*** Input data Section Begins ***

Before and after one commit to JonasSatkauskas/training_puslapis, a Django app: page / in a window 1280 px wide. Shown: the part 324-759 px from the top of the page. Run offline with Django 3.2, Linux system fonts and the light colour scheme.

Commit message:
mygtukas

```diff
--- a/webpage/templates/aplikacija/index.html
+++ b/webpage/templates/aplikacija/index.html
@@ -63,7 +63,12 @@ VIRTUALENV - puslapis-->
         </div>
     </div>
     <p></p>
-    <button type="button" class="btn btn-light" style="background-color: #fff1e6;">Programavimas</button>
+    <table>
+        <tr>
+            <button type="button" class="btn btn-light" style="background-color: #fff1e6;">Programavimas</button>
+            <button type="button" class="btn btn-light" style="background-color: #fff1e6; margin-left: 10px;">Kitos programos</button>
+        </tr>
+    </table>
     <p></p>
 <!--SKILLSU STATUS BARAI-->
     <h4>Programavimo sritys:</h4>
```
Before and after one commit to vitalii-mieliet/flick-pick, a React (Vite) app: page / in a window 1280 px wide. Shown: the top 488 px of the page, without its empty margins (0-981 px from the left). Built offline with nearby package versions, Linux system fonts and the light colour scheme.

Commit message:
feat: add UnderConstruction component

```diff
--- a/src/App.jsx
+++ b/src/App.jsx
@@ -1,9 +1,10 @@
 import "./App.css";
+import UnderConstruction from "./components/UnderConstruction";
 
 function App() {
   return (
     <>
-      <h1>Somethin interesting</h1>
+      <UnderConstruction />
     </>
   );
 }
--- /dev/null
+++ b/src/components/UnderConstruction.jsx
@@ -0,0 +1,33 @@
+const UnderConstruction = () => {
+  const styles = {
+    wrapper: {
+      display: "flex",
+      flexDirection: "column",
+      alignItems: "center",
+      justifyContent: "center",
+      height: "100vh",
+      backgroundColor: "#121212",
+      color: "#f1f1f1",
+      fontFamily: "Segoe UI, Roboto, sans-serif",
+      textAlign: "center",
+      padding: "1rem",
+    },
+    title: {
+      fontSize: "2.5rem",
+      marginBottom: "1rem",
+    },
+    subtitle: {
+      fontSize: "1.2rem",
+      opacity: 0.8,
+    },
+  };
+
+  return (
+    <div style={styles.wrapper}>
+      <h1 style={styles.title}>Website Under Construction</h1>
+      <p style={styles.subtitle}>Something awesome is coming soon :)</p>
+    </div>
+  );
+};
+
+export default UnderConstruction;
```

*** Input data Section Ends ***

__Exercise brief__
Find the word "UnderConstruction" in the data and show each line that holds it.

__Answer space__
feat: add UnderConstruction component
+import UnderConstruction from "./components/UnderConstruction";
+      <UnderConstruction />
+++ b/src/components/UnderConstruction.jsx
+const UnderConstruction = () => {
+export default UnderConstruction;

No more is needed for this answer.